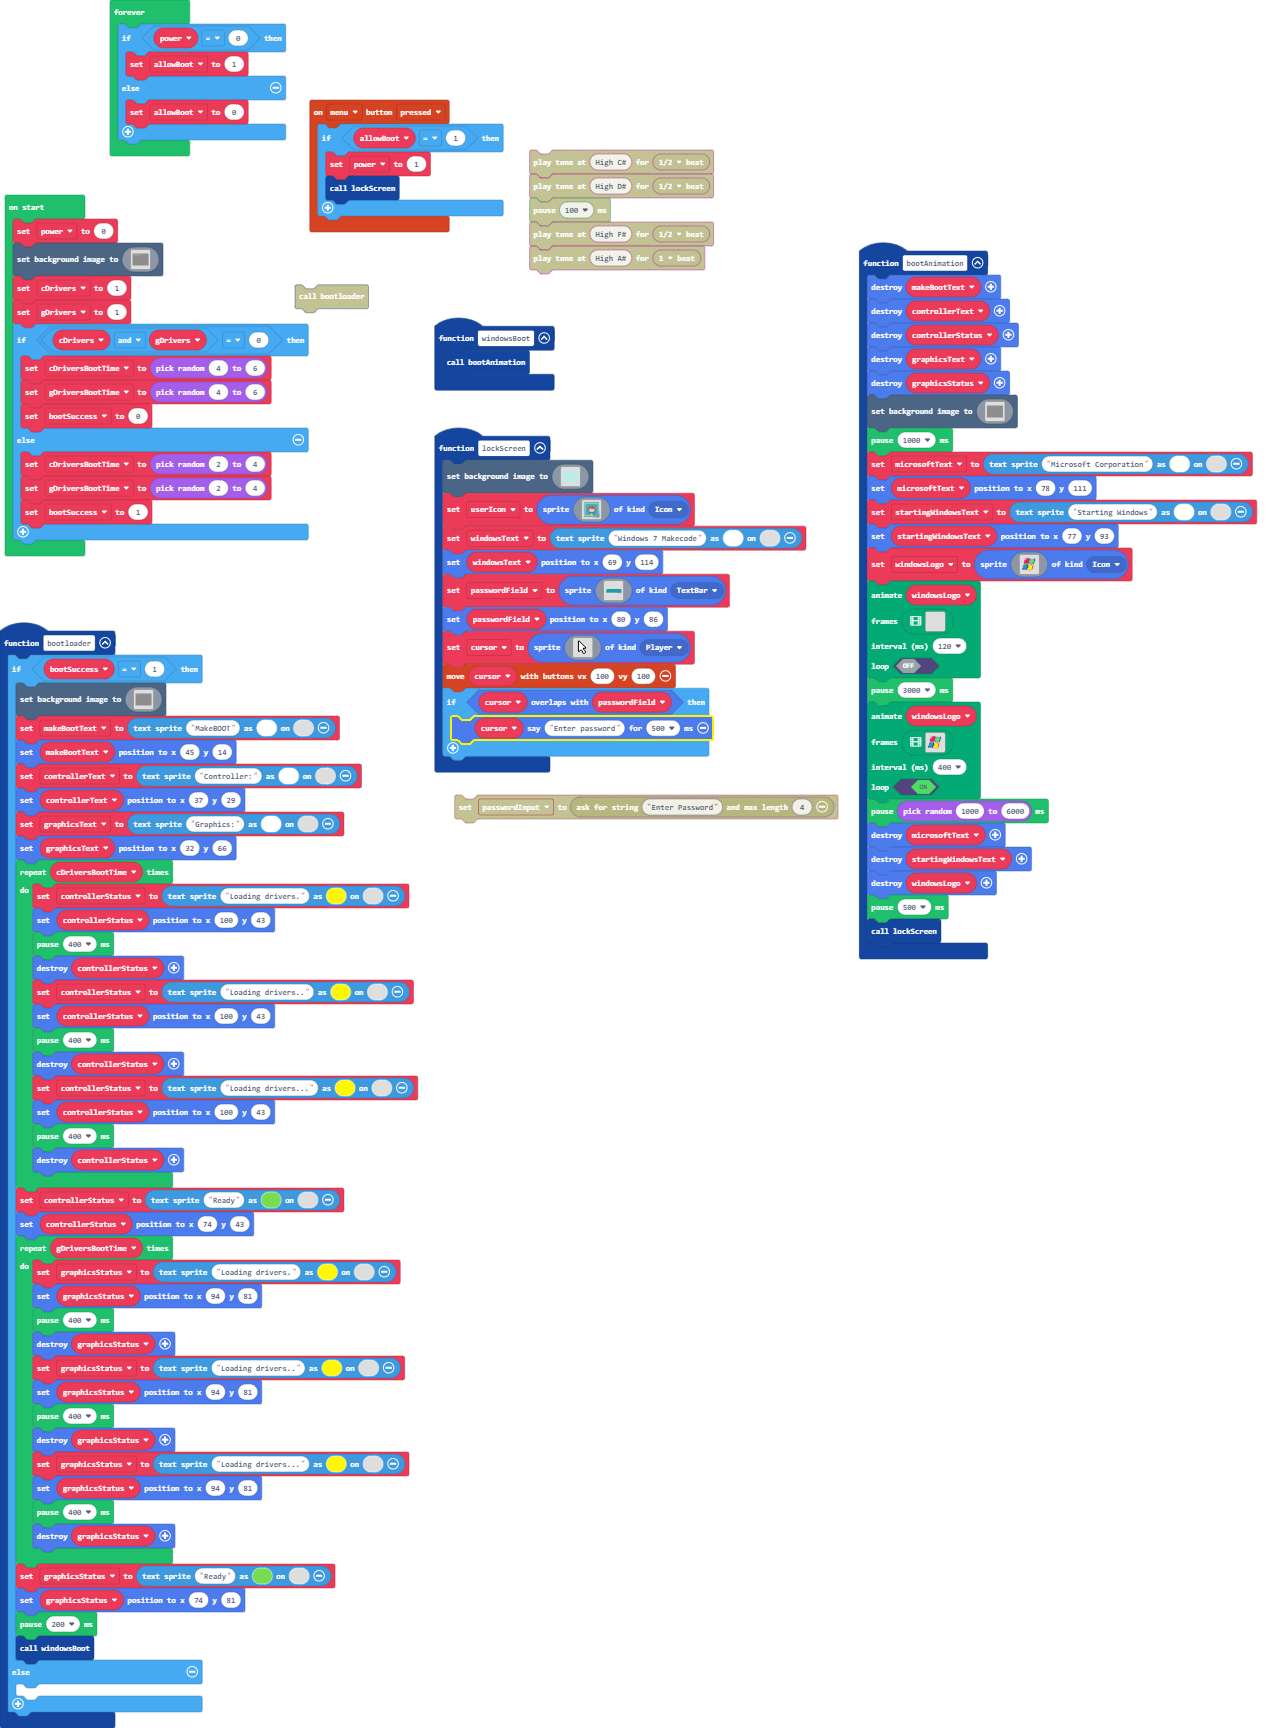
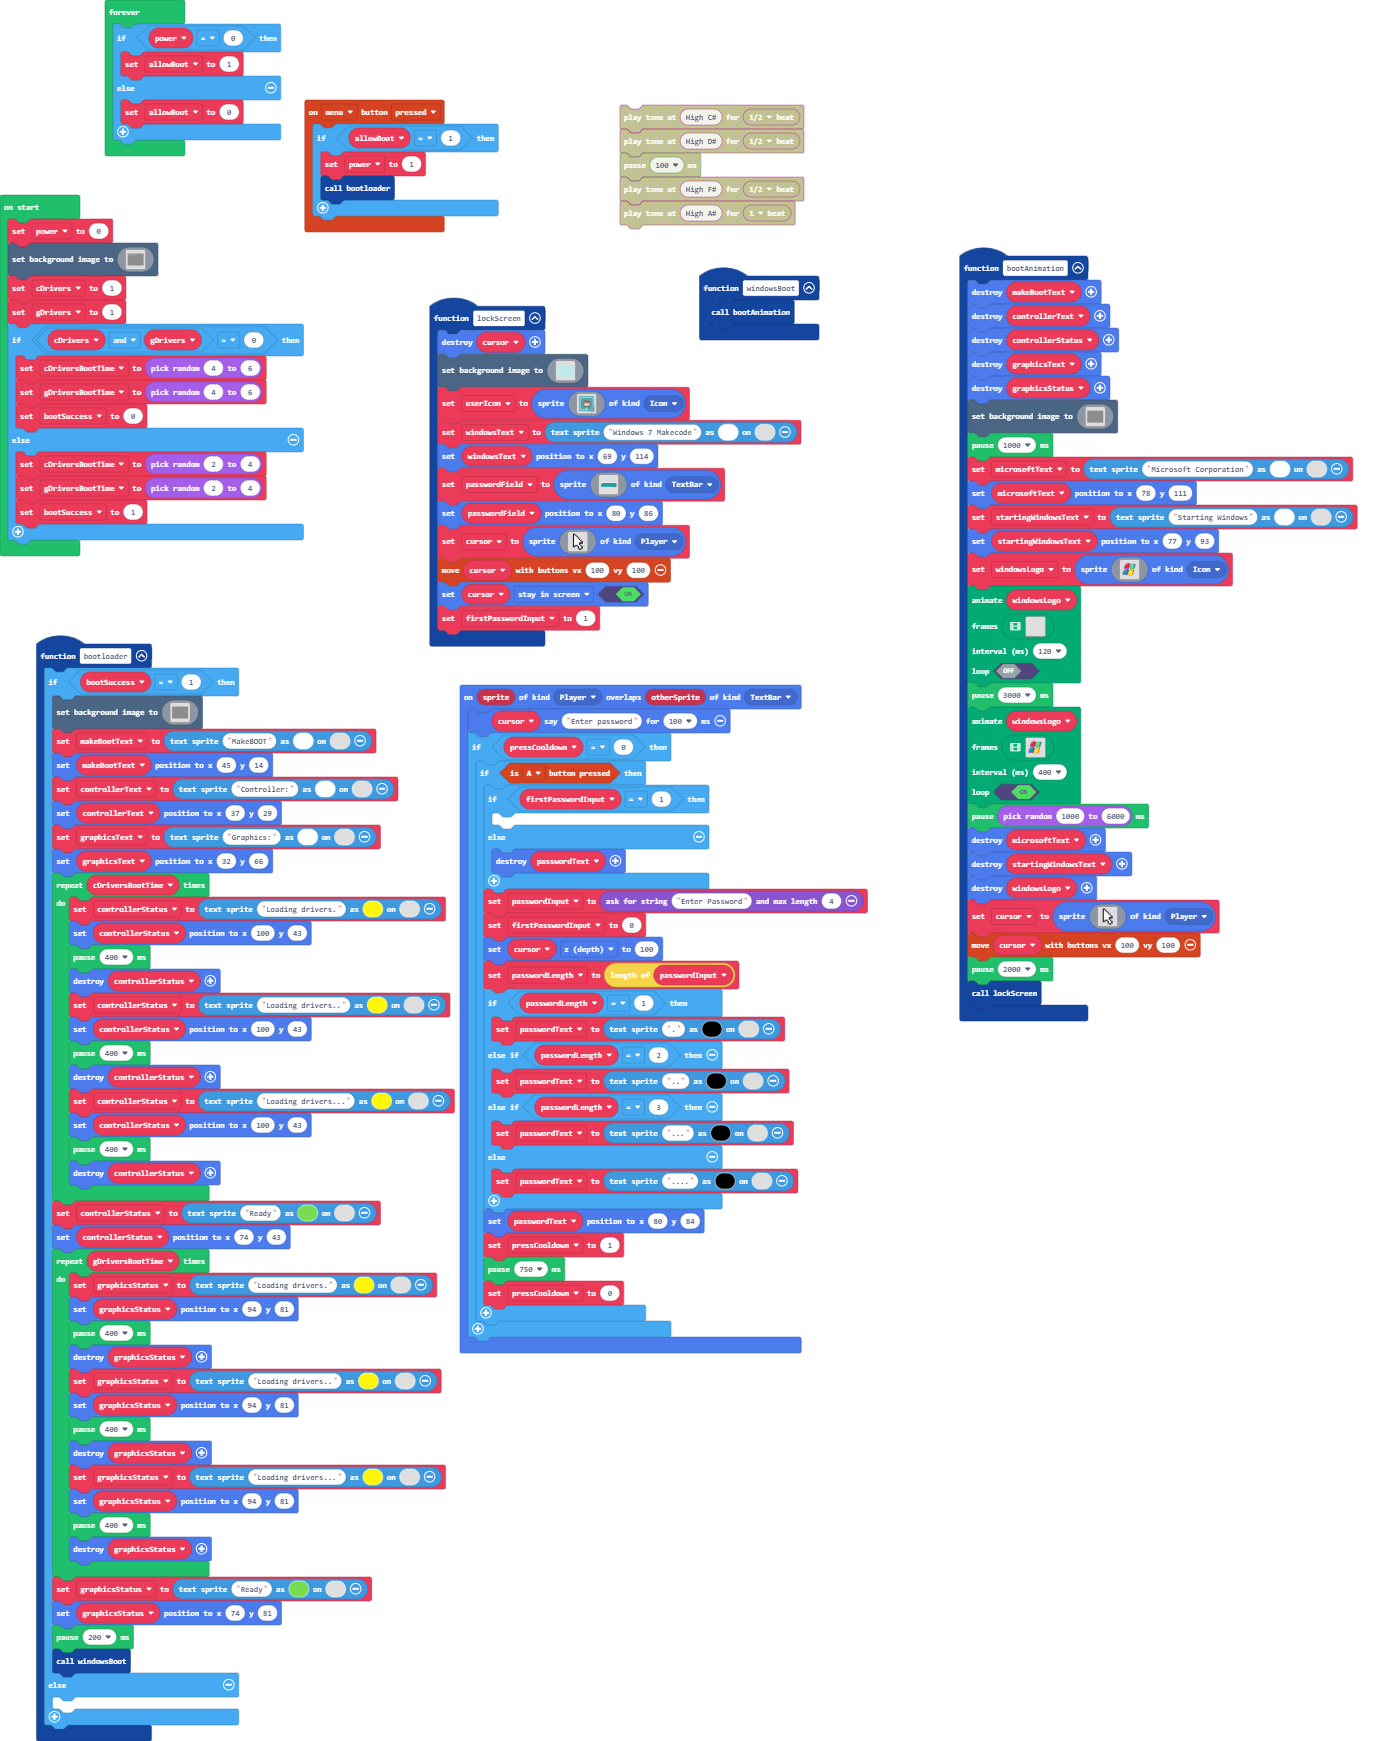
Update pxt.json, main.blocks, main.ts

diff --git a/main.ts b/main.ts
@@ -978,13 +978,59 @@ function bootAnimation () {
     microsoftText.destroy()
     startingWindowsText.destroy()
     windowsLogo.destroy()
-    pause(500)
+    cursor = sprites.create(img`
+        f f . . . . . . 
+        f 1 f . . . . . 
+        f 1 1 f . . . . 
+        f 1 1 1 f . . . 
+        f 1 1 1 1 f . . 
+        f 1 1 1 1 1 f . 
+        f 1 1 1 1 1 1 f 
+        f 1 1 1 1 f f f 
+        f 1 1 1 1 f . . 
+        f 1 f f 1 1 f . 
+        f f . . f 1 1 f 
+        . . . . f 1 1 f 
+        . . . . . f f . 
+        `, SpriteKind.Player)
+    controller.moveSprite(cursor, 100, 100)
+    pause(2000)
     lockScreen()
 }
+sprites.onOverlap(SpriteKind.Player, SpriteKind.TextBar, function (sprite, otherSprite) {
+    cursor.say("Enter password", 100)
+    if (pressCooldown == 0) {
+        if (controller.A.isPressed()) {
+            if (firstPasswordInput == 1) {
+            	
+            } else {
+                passwordText.destroy()
+            }
+            passwordInput = game.askForString("Enter Password", 4)
+            firstPasswordInput = 0
+            cursor.z = 100
+            passwordLength = passwordInput.length
+            if (passwordLength == 1) {
+                passwordText = textsprite.create(".", 0, 15)
+            } else if (passwordLength == 2) {
+                passwordText = textsprite.create("..", 0, 15)
+            } else if (passwordLength == 3) {
+                passwordText = textsprite.create("...", 0, 15)
+            } else {
+                passwordText = textsprite.create("....", 0, 15)
+            }
+            passwordText.setPosition(80, 84)
+            pressCooldown = 1
+            pause(750)
+            pressCooldown = 0
+        }
+    }
+})
 function windowsBoot () {
     bootAnimation()
 }
 function lockScreen () {
+    cursor.destroy()
     scene.setBackgroundImage(img`
         9999999999999999999999999999999999999999999999999999999999999999999999999999999999999999999999999999999999999999999999999999999999999999999999999999999999999999
         9999999999999999999999999999999999999999999999999999999999999999999999999999999999999999999999999999999999999999999999999999999999999999999999999999999999999999
@@ -1161,27 +1207,23 @@ function lockScreen () {
         `, SpriteKind.TextBar)
     passwordField.setPosition(80, 86)
     cursor = sprites.create(img`
-        . . . . . . . . . . . . . . . . 
-        . . . f f . . . . . . . . . . . 
-        . . . f 1 f . . . . . . . . . . 
-        . . . f 1 1 f . . . . . . . . . 
-        . . . f 1 1 1 f . . . . . . . . 
-        . . . f 1 1 1 1 f . . . . . . . 
-        . . . f 1 1 1 1 1 f . . . . . . 
-        . . . f 1 1 1 1 1 1 f . . . . . 
-        . . . f 1 1 1 1 f f f . . . . . 
-        . . . f 1 1 1 1 f . . . . . . . 
-        . . . f 1 f f 1 1 f . . . . . . 
-        . . . f f . . f 1 1 f . . . . . 
-        . . . . . . . f 1 1 f . . . . . 
-        . . . . . . . . f f . . . . . . 
-        . . . . . . . . . . . . . . . . 
-        . . . . . . . . . . . . . . . . 
+        f f . . . . . . 
+        f 1 f . . . . . 
+        f 1 1 f . . . . 
+        f 1 1 1 f . . . 
+        f 1 1 1 1 f . . 
+        f 1 1 1 1 1 f . 
+        f 1 1 1 1 1 1 f 
+        f 1 1 1 1 f f f 
+        f 1 1 1 1 f . . 
+        f 1 f f 1 1 f . 
+        f f . . f 1 1 f 
+        . . . . f 1 1 f 
+        . . . . . f f . 
         `, SpriteKind.Player)
     controller.moveSprite(cursor, 100, 100)
-    if (cursor.overlapsWith(passwordField)) {
-        cursor.say("Enter password", 500)
-    }
+    cursor.setFlag(SpriteFlag.StayInScreen, true)
+    firstPasswordInput = 1
 }
 function bootloader () {
     if (bootSuccess == 1) {
@@ -1354,14 +1396,19 @@ function bootloader () {
 controller.menu.onEvent(ControllerButtonEvent.Pressed, function () {
     if (allowBoot == 1) {
         power2 = 1
-        lockScreen()
+        bootloader()
     }
 })
 let allowBoot = 0
-let cursor: Sprite = null
 let passwordField: Sprite = null
 let windowsText: TextSprite = null
 let userIcon: Sprite = null
+let passwordLength = 0
+let passwordInput = ""
+let passwordText: Sprite = null
+let firstPasswordInput = 0
+let pressCooldown = 0
+let cursor: Sprite = null
 let windowsLogo: Sprite = null
 let startingWindowsText: TextSprite = null
 let microsoftText: TextSprite = null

> **EXERCISE PROMPT**
The response should contain every record above exactly as written, and none of the pictures.

> **PROBLEM SOLUTION**
Update pxt.json, main.blocks, main.ts

diff --git a/main.ts b/main.ts
@@ -978,13 +978,59 @@ function bootAnimation () {
     microsoftText.destroy()
     startingWindowsText.destroy()
     windowsLogo.destroy()
-    pause(500)
+    cursor = sprites.create(img`
+        f f . . . . . . 
+        f 1 f . . . . . 
+        f 1 1 f . . . . 
+        f 1 1 1 f . . . 
+        f 1 1 1 1 f . . 
+        f 1 1 1 1 1 f . 
+        f 1 1 1 1 1 1 f 
+        f 1 1 1 1 f f f 
+        f 1 1 1 1 f . . 
+        f 1 f f 1 1 f . 
+        f f . . f 1 1 f 
+        . . . . f 1 1 f 
+        . . . . . f f . 
+        `, SpriteKind.Player)
+    controller.moveSprite(cursor, 100, 100)
+    pause(2000)
     lockScreen()
 }
+sprites.onOverlap(SpriteKind.Player, SpriteKind.TextBar, function (sprite, otherSprite) {
+    cursor.say("Enter password", 100)
+    if (pressCooldown == 0) {
+        if (controller.A.isPressed()) {
+            if (firstPasswordInput == 1) {
+            	
+            } else {
+                passwordText.destroy()
+            }
+            passwordInput = game.askForString("Enter Password", 4)
+            firstPasswordInput = 0
+            cursor.z = 100
+            passwordLength = passwordInput.length
+            if (passwordLength == 1) {
+                passwordText = textsprite.create(".", 0, 15)
+            } else if (passwordLength == 2) {
+                passwordText = textsprite.create("..", 0, 15)
+            } else if (passwordLength == 3) {
+                passwordText = textsprite.create("...", 0, 15)
+            } else {
+                passwordText = textsprite.create("....", 0, 15)
+            }
+            passwordText.setPosition(80, 84)
+            pressCooldown = 1
+            pause(750)
+            pressCooldown = 0
+        }
+    }
+})
 function windowsBoot () {
     bootAnimation()
 }
 function lockScreen () {
+    cursor.destroy()
     scene.setBackgroundImage(img`
         9999999999999999999999999999999999999999999999999999999999999999999999999999999999999999999999999999999999999999999999999999999999999999999999999999999999999999
         9999999999999999999999999999999999999999999999999999999999999999999999999999999999999999999999999999999999999999999999999999999999999999999999999999999999999999
@@ -1161,27 +1207,23 @@ function lockScreen () {
         `, SpriteKind.TextBar)
     passwordField.setPosition(80, 86)
     cursor = sprites.create(img`
-        . . . . . . . . . . . . . . . . 
-        . . . f f . . . . . . . . . . . 
-        . . . f 1 f . . . . . . . . . . 
-        . . . f 1 1 f . . . . . . . . . 
-        . . . f 1 1 1 f . . . . . . . . 
-        . . . f 1 1 1 1 f . . . . . . . 
-        . . . f 1 1 1 1 1 f . . . . . . 
-        . . . f 1 1 1 1 1 1 f . . . . . 
-        . . . f 1 1 1 1 f f f . . . . . 
-        . . . f 1 1 1 1 f . . . . . . . 
-        . . . f 1 f f 1 1 f . . . . . . 
-        . . . f f . . f 1 1 f . . . . . 
-        . . . . . . . f 1 1 f . . . . . 
-        . . . . . . . . f f . . . . . . 
-        . . . . . . . . . . . . . . . . 
-        . . . . . . . . . . . . . . . . 
+        f f . . . . . . 
+        f 1 f . . . . . 
+        f 1 1 f . . . . 
+        f 1 1 1 f . . . 
+        f 1 1 1 1 f . . 
+        f 1 1 1 1 1 f . 
+        f 1 1 1 1 1 1 f 
+        f 1 1 1 1 f f f 
+        f 1 1 1 1 f . . 
+        f 1 f f 1 1 f . 
+        f f . . f 1 1 f 
+        . . . . f 1 1 f 
+        . . . . . f f . 
         `, SpriteKind.Player)
     controller.moveSprite(cursor, 100, 100)
-    if (cursor.overlapsWith(passwordField)) {
-        cursor.say("Enter password", 500)
-    }
+    cursor.setFlag(SpriteFlag.StayInScreen, true)
+    firstPasswordInput = 1
 }
 function bootloader () {
     if (bootSuccess == 1) {
@@ -1354,14 +1396,19 @@ function bootloader () {
 controller.menu.onEvent(ControllerButtonEvent.Pressed, function () {
     if (allowBoot == 1) {
         power2 = 1
-        lockScreen()
+        bootloader()
     }
 })
 let allowBoot = 0
-let cursor: Sprite = null
 let passwordField: Sprite = null
 let windowsText: TextSprite = null
 let userIcon: Sprite = null
+let passwordLength = 0
+let passwordInput = ""
+let passwordText: Sprite = null
+let firstPasswordInput = 0
+let pressCooldown = 0
+let cursor: Sprite = null
 let windowsLogo: Sprite = null
 let startingWindowsText: TextSprite = null
 let microsoftText: TextSprite = null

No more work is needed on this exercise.